Saturday, 7 February 2015

Managing our environment: 10 key concepts


Here are ten key environmental management concepts and what they mean from my perspective. I've chosen: Environment; Sustainability; Sustainable Development; Management; Environmental Management; Stakeholder; Complexity; Decision; System; Perspective.

  • Those affecting and those affected by a change.  = Stakeholders
  • The quality of a system that has many components, all interconnected with each other = Complexity
  • Development that meets the needs of the present without reducing the ability of future generations to meet theirs. = Sustainable development***
  • A way of experiencing the world; a point of view, one of many, all to be considered = Perspective
  • Set of things existing in relation to each other, defined by someone…natural and non-natural, observer dependent; not just our surroundings or the biophysical world but also humans and their social, economic and other systems. We are a part of it, are dependent on it...there are multidimensional interrelationships and feedbacks...human-centred definitions are flawed. We are always linked in and are not in control. = Environment
  • Control, organise and arrange for use of aspects an environment…with natural components, technologies, people…by an individual, organisation or community. = Management
  • The capacity to live without undermining the systems that support life = Sustainability***
  • The managing of human-environment relationships, involving controlling, organising and creating new circumstances for new policies and practices to occur. = Environmental Management
  • A whole, made up of interconnected parts organised to perform a function(s)…(perspective dependent). = System
  • Conscious choice to take or not to take; a particular action or set of actions. = Decision

***Variety in the definitions of sustainability: examples

Acting in recognition of the fact that social and economic systems have to work within and are dependent upon our environment (systems).

Transition from a consumer to a conserver society (transformative).

Reconciliation of production and reproduction (feminist, via journalist/writer Bea Campbell).

Achieving a set of economic (and social) goals not centred primarily on economic growth, with growth meeting conditions and being selective (economic).

Coherently and consistently combining: efficiency; renewability; living within environmental limits; strong local communities; fairness, local and global; health, wellbeing and quality of life; fairness, now and on into the future (my own, more operational definition).

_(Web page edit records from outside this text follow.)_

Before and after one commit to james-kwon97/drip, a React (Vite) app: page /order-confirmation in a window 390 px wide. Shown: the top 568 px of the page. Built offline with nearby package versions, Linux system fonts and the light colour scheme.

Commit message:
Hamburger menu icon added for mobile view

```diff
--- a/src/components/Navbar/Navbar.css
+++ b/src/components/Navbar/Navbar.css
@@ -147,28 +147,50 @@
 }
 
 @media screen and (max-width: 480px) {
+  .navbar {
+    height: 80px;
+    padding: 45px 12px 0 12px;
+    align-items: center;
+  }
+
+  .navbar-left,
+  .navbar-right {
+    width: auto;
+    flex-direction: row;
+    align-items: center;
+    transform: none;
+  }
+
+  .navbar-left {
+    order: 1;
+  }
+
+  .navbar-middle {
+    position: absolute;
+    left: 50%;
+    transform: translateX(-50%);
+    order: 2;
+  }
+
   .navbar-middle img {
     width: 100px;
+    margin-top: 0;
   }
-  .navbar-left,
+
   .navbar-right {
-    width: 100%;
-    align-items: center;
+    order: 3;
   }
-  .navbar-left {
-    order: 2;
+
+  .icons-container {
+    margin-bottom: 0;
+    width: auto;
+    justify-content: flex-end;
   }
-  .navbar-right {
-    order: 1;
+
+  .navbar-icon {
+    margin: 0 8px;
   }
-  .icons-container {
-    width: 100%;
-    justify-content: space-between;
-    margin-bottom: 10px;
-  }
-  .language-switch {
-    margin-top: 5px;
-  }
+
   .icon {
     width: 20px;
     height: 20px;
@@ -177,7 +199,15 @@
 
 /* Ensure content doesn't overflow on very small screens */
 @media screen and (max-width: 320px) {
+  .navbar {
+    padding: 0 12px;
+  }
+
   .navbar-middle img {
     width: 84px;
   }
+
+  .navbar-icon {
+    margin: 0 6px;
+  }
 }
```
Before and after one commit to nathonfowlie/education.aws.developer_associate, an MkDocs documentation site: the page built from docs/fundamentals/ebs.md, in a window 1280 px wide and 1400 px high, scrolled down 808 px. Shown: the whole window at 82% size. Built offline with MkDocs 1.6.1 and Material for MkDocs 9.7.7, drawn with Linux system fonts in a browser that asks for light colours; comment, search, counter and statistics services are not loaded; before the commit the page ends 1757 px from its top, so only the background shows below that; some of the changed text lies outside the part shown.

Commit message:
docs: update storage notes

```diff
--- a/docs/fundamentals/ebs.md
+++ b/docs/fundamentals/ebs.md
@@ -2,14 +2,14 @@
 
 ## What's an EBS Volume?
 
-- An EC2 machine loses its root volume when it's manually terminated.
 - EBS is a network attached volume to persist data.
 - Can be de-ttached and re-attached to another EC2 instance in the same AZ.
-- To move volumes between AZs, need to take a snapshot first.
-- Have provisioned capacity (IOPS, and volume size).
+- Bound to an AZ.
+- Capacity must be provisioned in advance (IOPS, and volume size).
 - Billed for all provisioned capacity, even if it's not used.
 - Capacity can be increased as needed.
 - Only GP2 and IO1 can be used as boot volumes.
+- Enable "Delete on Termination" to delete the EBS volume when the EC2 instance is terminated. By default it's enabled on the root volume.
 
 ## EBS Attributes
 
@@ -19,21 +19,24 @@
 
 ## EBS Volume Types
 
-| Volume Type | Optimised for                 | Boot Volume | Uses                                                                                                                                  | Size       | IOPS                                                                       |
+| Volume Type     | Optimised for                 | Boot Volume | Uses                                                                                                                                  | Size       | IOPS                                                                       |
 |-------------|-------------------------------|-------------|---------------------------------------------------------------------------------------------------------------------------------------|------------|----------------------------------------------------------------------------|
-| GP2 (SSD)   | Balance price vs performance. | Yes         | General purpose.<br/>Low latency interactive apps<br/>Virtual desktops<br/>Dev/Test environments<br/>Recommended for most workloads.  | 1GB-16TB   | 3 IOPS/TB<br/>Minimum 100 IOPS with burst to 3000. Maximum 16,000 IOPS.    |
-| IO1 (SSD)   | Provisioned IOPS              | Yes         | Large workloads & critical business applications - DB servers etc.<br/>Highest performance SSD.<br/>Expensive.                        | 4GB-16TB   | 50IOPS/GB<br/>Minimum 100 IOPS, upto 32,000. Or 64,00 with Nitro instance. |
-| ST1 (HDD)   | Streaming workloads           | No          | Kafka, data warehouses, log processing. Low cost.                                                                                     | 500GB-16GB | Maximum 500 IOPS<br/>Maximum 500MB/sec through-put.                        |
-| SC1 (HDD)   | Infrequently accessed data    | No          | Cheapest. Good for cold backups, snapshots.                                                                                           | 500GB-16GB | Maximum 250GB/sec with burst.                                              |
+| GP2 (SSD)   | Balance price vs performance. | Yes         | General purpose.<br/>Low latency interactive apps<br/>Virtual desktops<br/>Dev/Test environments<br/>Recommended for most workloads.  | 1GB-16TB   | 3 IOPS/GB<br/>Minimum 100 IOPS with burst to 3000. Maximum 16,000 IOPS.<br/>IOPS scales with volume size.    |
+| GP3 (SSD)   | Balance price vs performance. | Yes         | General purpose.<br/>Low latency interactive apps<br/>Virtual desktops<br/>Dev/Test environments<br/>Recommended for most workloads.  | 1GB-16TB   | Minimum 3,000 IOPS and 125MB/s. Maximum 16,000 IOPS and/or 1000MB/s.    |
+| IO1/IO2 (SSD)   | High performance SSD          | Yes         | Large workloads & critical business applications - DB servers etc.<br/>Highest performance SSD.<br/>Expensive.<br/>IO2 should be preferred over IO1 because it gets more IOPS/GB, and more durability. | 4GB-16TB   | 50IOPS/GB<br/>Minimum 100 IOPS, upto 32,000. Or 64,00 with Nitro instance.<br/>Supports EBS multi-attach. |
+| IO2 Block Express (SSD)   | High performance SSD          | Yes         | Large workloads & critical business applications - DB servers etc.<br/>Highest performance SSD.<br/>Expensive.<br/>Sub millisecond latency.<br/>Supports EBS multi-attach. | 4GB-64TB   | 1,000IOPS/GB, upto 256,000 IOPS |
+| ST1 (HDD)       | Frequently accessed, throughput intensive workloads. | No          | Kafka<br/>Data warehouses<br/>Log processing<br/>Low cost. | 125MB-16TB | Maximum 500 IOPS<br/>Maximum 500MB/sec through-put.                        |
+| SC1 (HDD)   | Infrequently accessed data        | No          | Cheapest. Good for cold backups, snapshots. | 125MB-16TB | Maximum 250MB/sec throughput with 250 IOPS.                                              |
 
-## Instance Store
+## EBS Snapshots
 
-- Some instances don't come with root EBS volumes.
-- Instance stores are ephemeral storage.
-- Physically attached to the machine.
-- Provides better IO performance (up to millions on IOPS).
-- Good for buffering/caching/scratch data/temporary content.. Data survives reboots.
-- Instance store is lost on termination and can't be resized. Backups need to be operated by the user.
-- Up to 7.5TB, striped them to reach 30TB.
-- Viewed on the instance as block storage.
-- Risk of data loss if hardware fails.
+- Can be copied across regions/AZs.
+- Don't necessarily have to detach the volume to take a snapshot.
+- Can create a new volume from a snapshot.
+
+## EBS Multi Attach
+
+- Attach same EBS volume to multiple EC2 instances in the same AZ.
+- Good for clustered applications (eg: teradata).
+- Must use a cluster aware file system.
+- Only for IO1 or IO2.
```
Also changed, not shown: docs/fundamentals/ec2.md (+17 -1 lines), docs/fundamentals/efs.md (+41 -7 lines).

The capacity to live without undermining the systems that support life (ecological).

Development that meets the needs of the present without reducing the ability of future generations to meet theirs (Brundtland, UN Committee, sustainable development).